**TASK TO CARRY OUT**
Only text lines belong in the answer: the lines from the first one in the records through the line with "pathlib import Path", copied exactly.

(Revision comparison data)
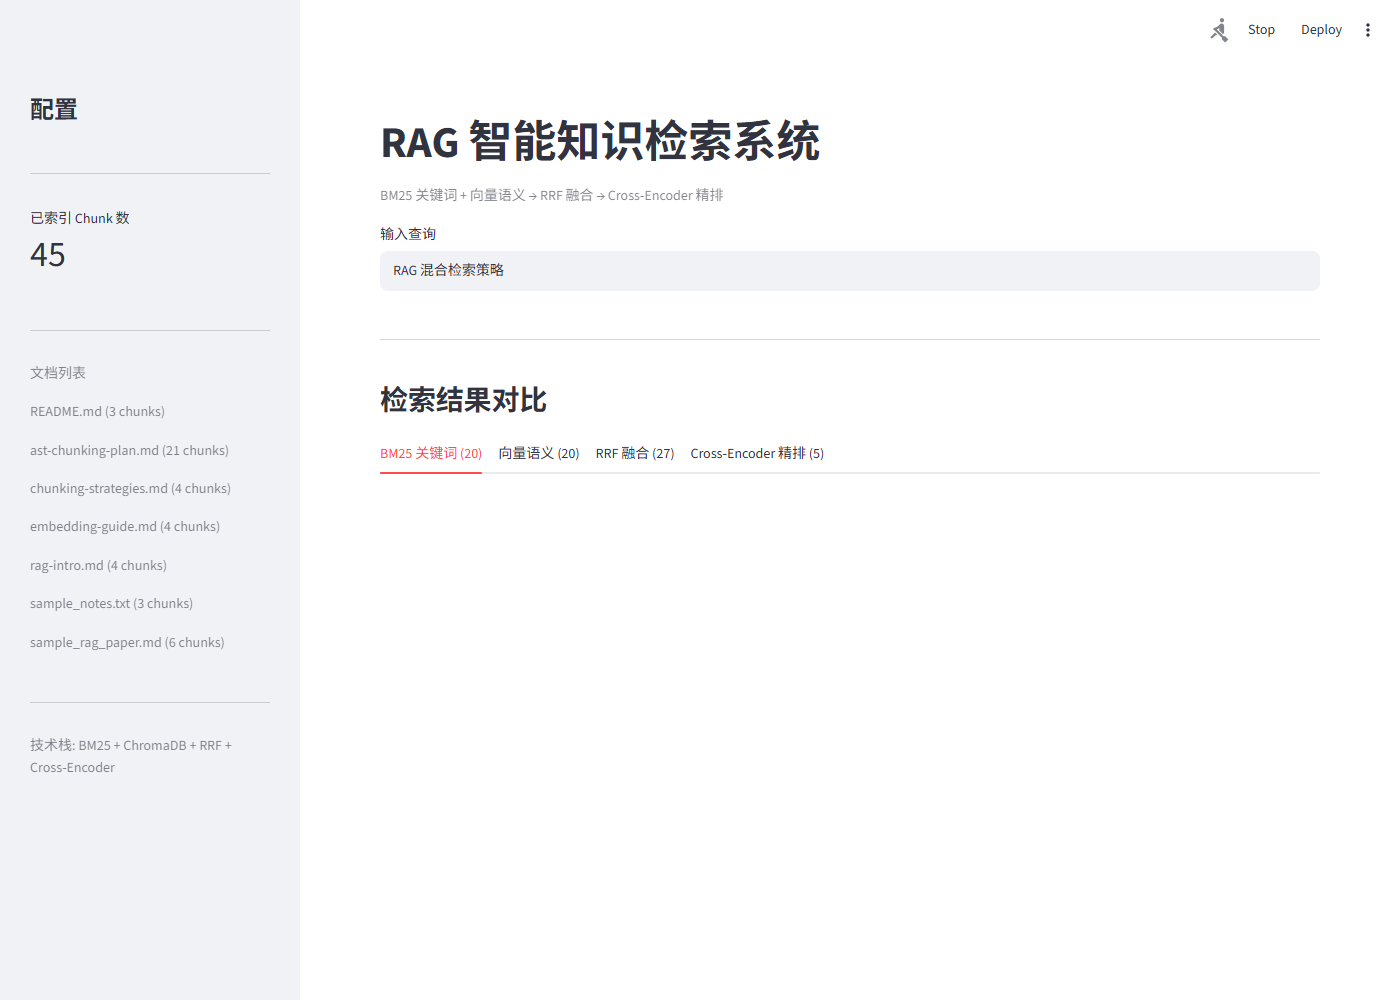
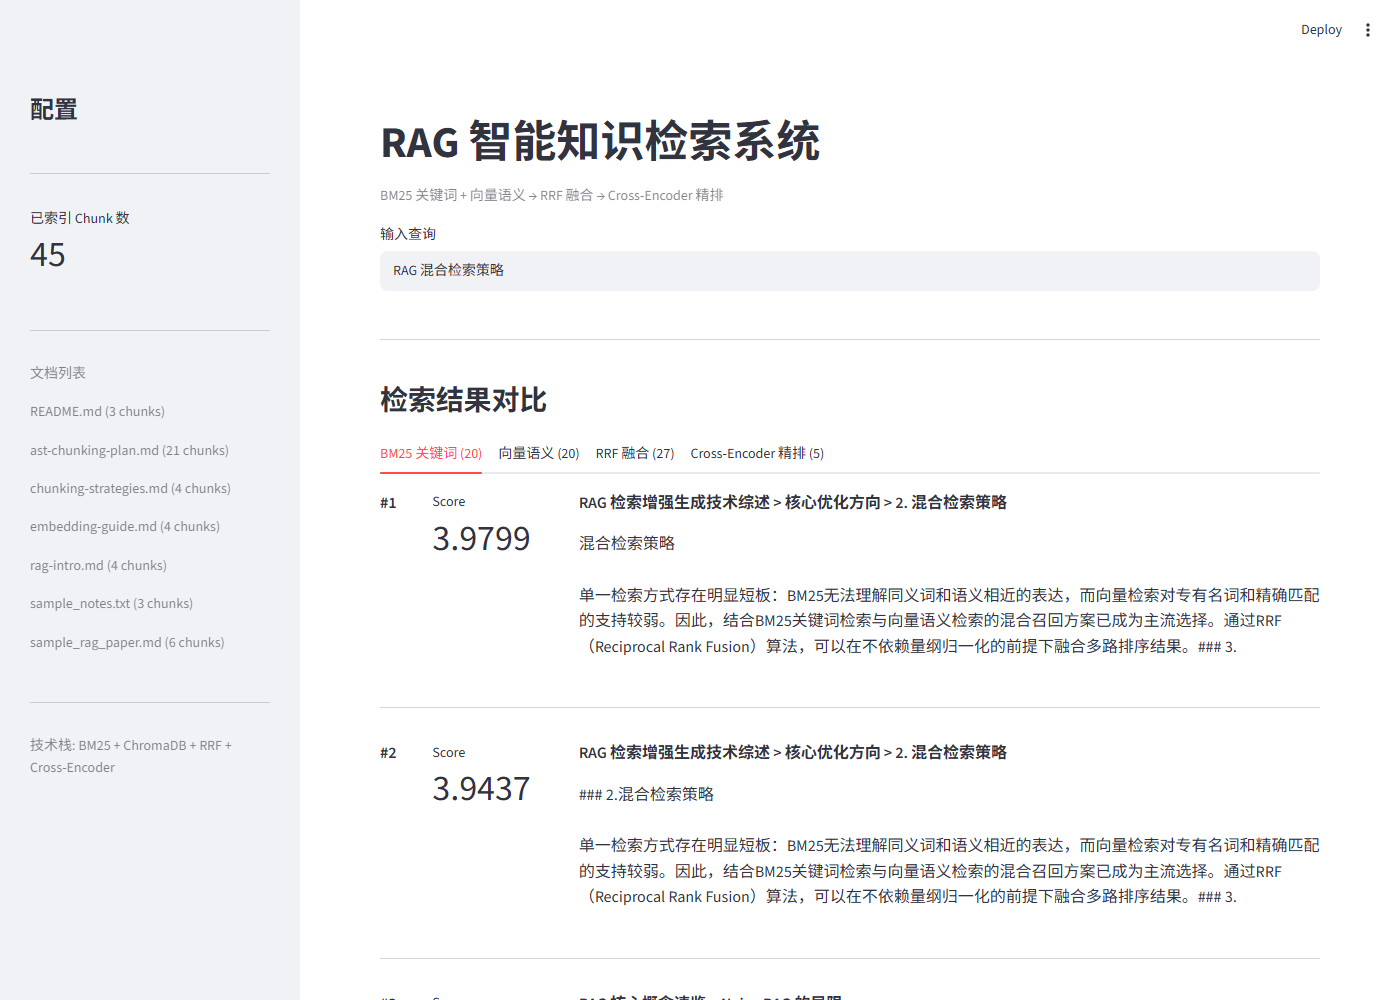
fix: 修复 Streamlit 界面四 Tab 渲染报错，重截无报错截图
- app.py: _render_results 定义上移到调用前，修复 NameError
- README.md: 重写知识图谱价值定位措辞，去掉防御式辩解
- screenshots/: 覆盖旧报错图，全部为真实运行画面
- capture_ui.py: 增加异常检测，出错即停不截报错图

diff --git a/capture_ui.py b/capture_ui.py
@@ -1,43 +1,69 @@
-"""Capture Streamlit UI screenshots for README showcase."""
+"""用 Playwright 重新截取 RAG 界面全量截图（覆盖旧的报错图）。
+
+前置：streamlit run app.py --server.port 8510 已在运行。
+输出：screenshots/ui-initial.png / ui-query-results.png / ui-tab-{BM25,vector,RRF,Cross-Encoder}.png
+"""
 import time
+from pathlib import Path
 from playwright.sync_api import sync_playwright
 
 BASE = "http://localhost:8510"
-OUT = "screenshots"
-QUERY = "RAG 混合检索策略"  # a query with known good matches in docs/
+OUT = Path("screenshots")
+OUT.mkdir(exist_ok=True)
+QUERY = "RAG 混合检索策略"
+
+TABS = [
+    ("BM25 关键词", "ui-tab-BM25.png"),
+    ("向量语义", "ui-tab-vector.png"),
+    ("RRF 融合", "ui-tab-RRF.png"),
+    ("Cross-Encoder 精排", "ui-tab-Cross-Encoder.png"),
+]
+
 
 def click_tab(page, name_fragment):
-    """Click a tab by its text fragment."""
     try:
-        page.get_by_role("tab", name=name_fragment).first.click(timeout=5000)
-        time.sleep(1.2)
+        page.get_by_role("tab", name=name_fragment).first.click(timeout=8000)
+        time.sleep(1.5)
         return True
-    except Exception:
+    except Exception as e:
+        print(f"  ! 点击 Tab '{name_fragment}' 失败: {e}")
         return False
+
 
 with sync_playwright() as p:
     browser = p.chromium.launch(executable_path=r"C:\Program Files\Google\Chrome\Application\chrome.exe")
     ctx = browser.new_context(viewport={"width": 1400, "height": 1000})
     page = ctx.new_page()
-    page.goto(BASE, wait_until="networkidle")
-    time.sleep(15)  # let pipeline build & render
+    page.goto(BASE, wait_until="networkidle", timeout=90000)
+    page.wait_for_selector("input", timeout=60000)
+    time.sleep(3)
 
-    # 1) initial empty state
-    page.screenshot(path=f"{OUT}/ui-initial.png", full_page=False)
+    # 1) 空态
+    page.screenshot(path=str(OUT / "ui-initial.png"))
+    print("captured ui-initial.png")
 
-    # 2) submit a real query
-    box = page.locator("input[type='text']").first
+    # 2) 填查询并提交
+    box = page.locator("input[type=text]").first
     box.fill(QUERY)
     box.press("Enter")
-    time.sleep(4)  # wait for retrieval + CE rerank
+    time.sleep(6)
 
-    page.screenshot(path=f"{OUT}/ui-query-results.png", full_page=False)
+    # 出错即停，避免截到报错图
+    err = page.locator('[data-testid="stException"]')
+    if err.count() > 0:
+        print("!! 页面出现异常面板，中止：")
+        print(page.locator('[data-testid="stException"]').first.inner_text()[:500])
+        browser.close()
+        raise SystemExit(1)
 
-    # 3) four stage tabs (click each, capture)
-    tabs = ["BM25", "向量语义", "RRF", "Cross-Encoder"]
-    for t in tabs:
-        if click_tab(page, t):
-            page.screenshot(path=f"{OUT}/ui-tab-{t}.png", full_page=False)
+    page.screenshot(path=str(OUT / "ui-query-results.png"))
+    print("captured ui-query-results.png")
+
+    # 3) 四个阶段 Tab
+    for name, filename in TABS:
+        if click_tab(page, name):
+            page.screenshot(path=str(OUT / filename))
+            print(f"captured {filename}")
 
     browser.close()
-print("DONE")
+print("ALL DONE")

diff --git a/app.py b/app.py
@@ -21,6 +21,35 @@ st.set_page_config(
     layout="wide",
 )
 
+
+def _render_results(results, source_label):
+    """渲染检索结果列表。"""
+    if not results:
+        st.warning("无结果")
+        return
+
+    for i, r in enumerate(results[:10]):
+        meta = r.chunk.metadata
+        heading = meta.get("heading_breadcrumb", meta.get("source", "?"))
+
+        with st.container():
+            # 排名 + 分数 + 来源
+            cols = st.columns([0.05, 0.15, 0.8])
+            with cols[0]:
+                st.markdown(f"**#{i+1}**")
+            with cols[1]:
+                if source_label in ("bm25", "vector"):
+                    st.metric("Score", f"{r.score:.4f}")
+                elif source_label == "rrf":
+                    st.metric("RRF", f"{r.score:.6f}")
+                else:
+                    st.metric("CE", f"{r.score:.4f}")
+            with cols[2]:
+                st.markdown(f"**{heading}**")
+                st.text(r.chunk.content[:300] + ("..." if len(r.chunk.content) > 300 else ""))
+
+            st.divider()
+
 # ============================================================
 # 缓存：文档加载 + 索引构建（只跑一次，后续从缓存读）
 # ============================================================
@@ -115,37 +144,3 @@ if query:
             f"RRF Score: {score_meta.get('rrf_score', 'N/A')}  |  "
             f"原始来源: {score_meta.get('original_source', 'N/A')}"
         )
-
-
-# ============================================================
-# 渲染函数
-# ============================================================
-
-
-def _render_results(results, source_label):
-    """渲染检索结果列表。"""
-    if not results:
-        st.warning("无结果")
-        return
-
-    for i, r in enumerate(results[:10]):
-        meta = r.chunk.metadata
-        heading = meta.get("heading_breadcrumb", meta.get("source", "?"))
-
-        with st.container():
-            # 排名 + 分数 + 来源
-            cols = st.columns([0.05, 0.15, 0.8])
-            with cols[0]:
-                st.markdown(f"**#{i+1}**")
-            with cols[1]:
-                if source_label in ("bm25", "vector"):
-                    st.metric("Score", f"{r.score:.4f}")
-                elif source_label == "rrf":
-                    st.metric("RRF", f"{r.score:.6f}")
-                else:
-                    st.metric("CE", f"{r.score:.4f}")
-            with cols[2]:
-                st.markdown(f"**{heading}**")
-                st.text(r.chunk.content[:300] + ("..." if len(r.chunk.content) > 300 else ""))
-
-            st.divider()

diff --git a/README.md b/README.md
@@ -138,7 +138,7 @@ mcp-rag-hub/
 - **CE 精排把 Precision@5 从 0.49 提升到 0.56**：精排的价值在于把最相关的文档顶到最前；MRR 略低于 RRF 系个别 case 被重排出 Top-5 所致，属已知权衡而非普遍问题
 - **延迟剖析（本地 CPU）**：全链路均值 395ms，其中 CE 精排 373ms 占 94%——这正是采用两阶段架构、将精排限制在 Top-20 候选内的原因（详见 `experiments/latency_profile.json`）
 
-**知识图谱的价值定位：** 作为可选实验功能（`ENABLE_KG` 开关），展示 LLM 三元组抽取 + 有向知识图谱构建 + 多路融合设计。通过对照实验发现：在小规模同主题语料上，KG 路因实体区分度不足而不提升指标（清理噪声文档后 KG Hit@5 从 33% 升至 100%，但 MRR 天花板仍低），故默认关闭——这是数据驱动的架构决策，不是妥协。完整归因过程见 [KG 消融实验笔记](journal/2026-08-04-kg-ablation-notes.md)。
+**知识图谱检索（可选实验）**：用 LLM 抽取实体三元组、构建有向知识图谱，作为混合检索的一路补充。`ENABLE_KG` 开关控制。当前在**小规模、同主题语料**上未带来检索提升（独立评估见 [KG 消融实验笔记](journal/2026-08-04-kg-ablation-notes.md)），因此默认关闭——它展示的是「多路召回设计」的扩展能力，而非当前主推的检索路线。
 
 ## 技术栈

**TASK SOLUTION**
fix: 修复 Streamlit 界面四 Tab 渲染报错，重截无报错截图
- app.py: _render_results 定义上移到调用前，修复 NameError
- README.md: 重写知识图谱价值定位措辞，去掉防御式辩解
- screenshots/: 覆盖旧报错图，全部为真实运行画面
- capture_ui.py: 增加异常检测，出错即停不截报错图

diff --git a/capture_ui.py b/capture_ui.py
@@ -1,43 +1,69 @@
-"""Capture Streamlit UI screenshots for README showcase."""
+"""用 Playwright 重新截取 RAG 界面全量截图（覆盖旧的报错图）。
+
+前置：streamlit run app.py --server.port 8510 已在运行。
+输出：screenshots/ui-initial.png / ui-query-results.png / ui-tab-{BM25,vector,RRF,Cross-Encoder}.png
+"""
 import time
+from pathlib import Path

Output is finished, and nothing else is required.